Tracking Science: 2 New Innovations to Help Manage Diabetes
Thanks to some scientific innovation, people with diabetes have some natural options for managing the disease.
Here, two new things to know now:
Made to Measure
Staying active as we age has shown many health benefits, including for those with diabetes – almost 50 per cent of whom in Canada are over 65. And, when you consider that 90 per cent of all diabetes sufferers are over the age of 45, it’s time to take matters into our own hands. Getting your muscles moving, for example, helps the body better manage insulin. On the prevention front, findings out of India have shown that a brisk walk for 30 minutes daily can reduce the risk of the disease by one-third.

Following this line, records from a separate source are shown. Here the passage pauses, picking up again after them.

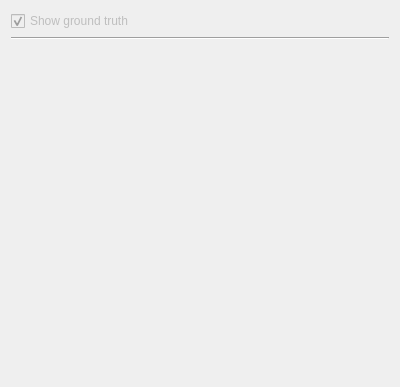
Before: the Qt Designer form code/src/lib/visualization/EvaluatorControl.ui in jmaye/curb-detection, drawn with Qt 5.
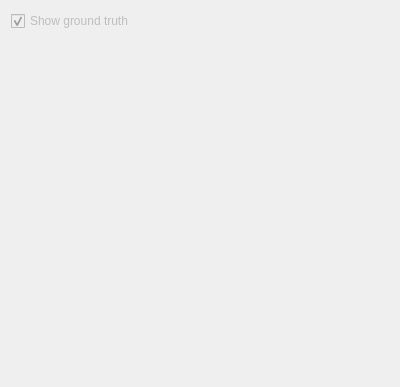
After: the same form once the commit is applied.

```diff
--- a/code/src/lib/visualization/EvaluatorControl.ui
+++ b/code/src/lib/visualization/EvaluatorControl.ui
@@ -31,13 +31,6 @@
      </item>
     </layout>
    </item>
-   <item>
-    <widget class="Line" name="line_2">
-     <property name="orientation">
-      <enum>Qt::Horizontal</enum>
-     </property>
-    </widget>
-   </item>
    <item>
     <spacer name="verticalSpacer">
      <property name="orientation">
```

Plus, researchers from New York State’s Binghamton University are working on a glucose monitor that can be worn while working out. Unlike more unwieldy conventional blood glucose monitors, the Binghamton sensor is worn like a Band-Aid and measures glucose levels in the users’ sweat. Because you are monitoring your levels while working out, it could help prevent exercise-induced hypoglycemia – a condition that occurs when the sugar levels in your blood are too low. Symptoms can include dizziness, blurred vision, headache and loss of co-ordination, anxiety, irritability and heart palpitations.
Seal of Approval

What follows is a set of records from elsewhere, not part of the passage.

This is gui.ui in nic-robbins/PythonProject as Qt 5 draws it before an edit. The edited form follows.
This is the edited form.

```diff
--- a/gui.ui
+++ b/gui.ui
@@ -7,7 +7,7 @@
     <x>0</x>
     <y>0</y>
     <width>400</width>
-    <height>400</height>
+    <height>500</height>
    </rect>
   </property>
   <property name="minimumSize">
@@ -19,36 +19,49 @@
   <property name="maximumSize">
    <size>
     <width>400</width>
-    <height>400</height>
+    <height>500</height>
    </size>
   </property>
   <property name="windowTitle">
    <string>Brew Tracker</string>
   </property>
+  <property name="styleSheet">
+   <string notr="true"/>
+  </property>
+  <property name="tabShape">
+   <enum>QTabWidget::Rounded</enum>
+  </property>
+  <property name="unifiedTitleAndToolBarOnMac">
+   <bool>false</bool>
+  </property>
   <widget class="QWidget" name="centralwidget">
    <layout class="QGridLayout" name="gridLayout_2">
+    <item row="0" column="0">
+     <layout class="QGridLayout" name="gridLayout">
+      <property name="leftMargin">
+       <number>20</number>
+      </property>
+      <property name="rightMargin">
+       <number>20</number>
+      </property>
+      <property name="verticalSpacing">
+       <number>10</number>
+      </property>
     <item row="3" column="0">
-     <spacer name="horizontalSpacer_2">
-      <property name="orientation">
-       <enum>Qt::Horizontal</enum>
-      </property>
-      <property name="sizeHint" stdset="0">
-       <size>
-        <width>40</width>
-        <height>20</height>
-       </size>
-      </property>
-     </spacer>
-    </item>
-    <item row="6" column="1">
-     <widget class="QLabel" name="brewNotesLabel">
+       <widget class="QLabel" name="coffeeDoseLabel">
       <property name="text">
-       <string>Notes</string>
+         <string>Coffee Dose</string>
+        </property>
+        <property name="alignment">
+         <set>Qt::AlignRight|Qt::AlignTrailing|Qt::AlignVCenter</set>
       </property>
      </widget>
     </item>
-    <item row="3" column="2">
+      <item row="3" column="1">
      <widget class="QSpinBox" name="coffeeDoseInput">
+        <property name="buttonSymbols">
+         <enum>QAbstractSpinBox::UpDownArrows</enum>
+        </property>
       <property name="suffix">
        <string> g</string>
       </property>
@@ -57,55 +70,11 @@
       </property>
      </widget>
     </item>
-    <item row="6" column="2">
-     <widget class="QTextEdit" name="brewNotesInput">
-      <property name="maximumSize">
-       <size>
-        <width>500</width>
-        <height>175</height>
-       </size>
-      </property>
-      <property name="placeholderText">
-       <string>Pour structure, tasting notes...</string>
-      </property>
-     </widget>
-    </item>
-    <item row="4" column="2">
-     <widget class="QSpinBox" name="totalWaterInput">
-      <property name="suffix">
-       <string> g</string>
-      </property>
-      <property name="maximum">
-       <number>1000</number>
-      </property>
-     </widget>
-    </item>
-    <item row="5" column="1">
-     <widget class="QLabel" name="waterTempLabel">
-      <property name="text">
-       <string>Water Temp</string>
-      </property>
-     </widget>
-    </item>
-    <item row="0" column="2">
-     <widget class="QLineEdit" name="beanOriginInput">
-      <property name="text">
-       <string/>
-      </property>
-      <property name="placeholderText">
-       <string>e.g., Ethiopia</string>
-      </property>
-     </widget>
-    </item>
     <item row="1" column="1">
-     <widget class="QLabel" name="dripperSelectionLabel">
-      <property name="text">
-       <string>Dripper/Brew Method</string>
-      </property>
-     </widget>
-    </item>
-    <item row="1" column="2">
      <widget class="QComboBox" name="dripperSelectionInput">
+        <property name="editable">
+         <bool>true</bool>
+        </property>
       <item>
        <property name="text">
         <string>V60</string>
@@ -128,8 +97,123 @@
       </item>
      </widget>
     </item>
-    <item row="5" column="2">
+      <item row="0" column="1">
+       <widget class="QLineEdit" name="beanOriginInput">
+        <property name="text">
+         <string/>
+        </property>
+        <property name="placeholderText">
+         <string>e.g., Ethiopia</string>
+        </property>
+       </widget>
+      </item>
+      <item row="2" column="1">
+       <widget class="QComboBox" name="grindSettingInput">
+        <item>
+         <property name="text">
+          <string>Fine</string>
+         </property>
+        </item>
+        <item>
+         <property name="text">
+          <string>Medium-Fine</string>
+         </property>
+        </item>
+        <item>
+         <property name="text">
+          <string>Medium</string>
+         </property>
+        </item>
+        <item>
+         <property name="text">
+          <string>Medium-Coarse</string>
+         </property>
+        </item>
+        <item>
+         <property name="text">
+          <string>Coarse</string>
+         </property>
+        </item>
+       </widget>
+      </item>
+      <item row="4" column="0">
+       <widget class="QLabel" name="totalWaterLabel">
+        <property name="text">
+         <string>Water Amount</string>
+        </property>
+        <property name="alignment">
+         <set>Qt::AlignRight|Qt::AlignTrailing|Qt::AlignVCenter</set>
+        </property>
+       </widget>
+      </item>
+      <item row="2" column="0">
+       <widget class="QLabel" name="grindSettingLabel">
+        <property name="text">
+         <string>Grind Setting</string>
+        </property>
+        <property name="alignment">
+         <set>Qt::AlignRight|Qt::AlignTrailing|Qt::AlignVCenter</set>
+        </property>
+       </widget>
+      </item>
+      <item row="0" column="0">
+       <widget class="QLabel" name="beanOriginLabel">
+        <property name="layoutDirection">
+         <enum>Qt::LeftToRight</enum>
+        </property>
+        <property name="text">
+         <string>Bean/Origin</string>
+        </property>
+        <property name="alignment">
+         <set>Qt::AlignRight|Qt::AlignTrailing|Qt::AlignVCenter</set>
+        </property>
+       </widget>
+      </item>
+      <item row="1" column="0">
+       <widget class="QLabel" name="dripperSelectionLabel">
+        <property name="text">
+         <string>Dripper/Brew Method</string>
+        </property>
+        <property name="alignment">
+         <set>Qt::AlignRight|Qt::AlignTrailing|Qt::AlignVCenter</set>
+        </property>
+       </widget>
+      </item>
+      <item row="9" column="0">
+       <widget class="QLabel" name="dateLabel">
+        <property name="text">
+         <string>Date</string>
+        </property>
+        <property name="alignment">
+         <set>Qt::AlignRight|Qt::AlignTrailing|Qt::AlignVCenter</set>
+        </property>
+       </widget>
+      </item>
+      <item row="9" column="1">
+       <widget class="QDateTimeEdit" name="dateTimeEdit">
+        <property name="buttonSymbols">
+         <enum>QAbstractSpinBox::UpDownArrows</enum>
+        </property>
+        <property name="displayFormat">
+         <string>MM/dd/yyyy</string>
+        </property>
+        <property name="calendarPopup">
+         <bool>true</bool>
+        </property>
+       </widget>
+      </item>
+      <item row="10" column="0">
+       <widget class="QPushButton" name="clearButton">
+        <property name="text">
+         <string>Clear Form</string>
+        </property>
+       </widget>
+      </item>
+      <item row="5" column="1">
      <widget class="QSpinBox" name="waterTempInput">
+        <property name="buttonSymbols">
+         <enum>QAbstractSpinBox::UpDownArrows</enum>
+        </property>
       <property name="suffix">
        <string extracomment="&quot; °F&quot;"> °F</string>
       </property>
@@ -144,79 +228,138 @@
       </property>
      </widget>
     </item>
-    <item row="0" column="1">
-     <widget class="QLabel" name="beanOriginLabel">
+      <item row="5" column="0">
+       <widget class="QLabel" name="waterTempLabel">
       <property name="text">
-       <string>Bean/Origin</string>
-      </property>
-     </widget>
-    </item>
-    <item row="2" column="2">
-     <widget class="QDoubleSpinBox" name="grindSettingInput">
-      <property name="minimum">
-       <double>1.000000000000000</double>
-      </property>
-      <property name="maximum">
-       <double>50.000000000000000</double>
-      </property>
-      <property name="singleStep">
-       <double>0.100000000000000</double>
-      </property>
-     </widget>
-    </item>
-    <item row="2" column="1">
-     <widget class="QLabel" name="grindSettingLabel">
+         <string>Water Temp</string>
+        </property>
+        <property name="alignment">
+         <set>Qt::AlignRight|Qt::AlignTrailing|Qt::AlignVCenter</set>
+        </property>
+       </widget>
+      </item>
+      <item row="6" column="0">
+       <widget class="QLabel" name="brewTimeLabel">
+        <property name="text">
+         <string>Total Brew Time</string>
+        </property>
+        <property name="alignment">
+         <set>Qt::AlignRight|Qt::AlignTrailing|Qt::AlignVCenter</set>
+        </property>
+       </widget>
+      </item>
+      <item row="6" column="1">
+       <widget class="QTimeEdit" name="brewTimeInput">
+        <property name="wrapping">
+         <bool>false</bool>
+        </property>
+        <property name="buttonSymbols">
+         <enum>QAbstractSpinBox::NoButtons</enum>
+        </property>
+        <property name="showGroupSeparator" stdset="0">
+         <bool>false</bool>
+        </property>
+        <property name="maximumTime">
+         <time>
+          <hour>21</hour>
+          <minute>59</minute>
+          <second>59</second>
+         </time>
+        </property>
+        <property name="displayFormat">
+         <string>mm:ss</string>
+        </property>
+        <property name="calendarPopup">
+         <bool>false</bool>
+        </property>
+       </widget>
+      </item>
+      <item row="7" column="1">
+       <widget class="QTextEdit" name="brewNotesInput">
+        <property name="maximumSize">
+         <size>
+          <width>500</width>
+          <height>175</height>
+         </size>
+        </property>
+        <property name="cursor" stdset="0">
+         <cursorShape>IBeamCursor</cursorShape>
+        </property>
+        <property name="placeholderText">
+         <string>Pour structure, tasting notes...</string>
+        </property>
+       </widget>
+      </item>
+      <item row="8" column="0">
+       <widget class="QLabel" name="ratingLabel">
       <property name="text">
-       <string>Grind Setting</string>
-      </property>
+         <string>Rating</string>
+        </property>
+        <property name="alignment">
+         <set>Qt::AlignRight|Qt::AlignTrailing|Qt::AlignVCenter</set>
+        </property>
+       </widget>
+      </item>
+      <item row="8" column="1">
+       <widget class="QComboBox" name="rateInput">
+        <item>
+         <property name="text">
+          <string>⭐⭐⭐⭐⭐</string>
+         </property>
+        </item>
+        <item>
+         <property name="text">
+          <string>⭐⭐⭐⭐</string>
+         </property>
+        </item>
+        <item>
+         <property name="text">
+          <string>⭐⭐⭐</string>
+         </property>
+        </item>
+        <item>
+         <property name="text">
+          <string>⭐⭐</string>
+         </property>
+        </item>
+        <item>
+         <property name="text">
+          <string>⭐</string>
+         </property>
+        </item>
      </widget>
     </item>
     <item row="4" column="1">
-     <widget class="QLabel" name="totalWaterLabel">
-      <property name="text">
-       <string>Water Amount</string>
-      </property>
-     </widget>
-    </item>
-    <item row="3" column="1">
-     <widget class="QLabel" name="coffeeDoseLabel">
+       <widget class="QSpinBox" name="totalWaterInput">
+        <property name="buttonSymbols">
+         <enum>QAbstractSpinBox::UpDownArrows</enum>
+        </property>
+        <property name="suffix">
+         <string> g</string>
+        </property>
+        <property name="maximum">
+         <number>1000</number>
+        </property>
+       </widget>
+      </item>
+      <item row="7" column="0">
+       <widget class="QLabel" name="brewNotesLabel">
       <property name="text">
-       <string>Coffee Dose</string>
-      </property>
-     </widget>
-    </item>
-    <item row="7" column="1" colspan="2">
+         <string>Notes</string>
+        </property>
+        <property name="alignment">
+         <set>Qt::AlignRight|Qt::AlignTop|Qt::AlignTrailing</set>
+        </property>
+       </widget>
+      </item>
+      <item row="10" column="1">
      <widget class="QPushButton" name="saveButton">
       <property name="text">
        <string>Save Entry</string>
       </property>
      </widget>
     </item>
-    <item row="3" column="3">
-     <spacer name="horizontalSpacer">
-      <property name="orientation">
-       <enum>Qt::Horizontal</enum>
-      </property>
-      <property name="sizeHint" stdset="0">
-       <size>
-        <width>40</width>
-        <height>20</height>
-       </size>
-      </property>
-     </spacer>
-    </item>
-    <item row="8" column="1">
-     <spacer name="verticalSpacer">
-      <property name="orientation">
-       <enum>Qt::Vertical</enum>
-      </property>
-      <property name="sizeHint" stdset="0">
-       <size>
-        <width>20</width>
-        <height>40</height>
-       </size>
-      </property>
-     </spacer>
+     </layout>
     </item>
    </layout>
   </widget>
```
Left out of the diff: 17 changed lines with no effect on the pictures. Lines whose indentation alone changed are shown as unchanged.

Also important for diabetes management is diet and a new omega-3 supplement is targeting the disease’s most common side effect: diabetic neuropathy. More than half of people with Type 1 or Type 2 will experience neuropathy, or nerve damage, that results from prolonged high blood sugar. Most common in the feet and hands, the condition can cause ghost sensations, pain and impaired motor function at its worst.